City of Port Huron 1867
By James Donahue
There was a side wheel driven steamship called the City of Port Huron, built at Port Huron, Michigan,
by a man named Joseph P. Arnold. Getting images of this vessel or learning anything about J. P. Arnold has been a task that
has consumed hours of my time. That I once lived and worked in Port Huron, and overlooked this particular piece of the city’s
marine history, is difficult to understand.
The Jenks Shipbuilding Company was well known as a builder of steel ships at the turn of the century,
and before that, numerous vessels were built and launched on the Black River, at Port Huron. The earliest known vessel built
there was the General Gratiot, an 84-foot-long side-wheel steamship. It was built by Augustus Jones in 1831 For Francis P.
Browning, who offered passenger and cargo service between Fort Gratiot and Detroit.
Another early vessel from Port Huron was the Temperance, a 60-foot sloop owned and possibly built
by William Austin in 1839.
James Moffat and Daniel Runnels built and operated ferry boats for the Port Huron and Sarnia Ferry
Line before the Blue Water Bridge was built. Moffat was also known for his ship recovery business and also in 1864 was the
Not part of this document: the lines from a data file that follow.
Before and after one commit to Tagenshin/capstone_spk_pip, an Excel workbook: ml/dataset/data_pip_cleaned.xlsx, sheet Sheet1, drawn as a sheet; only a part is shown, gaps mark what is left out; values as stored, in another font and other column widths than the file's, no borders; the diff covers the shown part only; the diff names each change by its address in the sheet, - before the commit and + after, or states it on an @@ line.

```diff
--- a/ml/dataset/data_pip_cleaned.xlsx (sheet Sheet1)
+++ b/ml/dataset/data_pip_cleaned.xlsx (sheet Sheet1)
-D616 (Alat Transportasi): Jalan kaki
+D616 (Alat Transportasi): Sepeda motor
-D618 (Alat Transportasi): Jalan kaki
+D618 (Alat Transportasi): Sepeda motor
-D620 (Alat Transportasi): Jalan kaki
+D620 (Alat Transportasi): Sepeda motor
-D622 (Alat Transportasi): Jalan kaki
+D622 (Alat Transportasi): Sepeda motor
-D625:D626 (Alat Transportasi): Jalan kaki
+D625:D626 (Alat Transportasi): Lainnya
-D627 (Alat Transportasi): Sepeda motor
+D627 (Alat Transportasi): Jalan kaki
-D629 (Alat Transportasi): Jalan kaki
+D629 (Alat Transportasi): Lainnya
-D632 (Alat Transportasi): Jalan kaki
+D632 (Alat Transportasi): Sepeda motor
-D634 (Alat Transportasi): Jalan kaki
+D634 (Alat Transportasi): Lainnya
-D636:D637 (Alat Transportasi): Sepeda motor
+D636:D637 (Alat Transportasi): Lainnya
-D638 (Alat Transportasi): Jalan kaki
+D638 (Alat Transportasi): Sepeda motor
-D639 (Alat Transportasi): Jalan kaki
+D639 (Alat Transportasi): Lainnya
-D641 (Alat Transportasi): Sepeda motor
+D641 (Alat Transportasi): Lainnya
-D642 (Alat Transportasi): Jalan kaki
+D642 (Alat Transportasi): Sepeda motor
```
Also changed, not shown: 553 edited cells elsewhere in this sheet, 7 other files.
builder of the tug Kate Moffat, which towed large rafts of lumber on Lake Huron and on the St. Clair River.
But then there was the steamship City of Port Huron, plus one or two other vessels, launched by J.
P. Arnold at Port Huron. Local historians failed to ever mention Arnold as part of the shipbuilding trade.
Old news clippings listed the schooners Mary A. Daryaw and Lyman M. Davis as having also been built
by J. P. Arnold. The Daryaw was launched at Port Huron as the Kewaunee in 1866 and the Davis was built at Muskegon in 1873.
The City of Port Huron was a wooden steamship. It measured 169 feet and designed as a bulk freight
carrier. It operated for nine years on the lakes, from 1867 until the day the hull failed and the steamer sank in Lake Huron,
off Lexington, on September 4, 1876. The ship was carrying a load of iron ore when it foundered in 35 feet of water.
Because it sank in such shallow water, the crew was able to hang in the ship’s rigging until
help arrived. One news story suggested that the ship was overloaded and as the ship’s coal was burned aft, the weight
of the ore in the forward hold caused the bow to drop below the water line. The pumps were unable to keep up.
The captain, who remained unnamed, denied the news story. He said the ship always looked like that,
with its bow deep in the water.
The machinery and upper works were salvaged by the wrecking tug Monitor in 1877.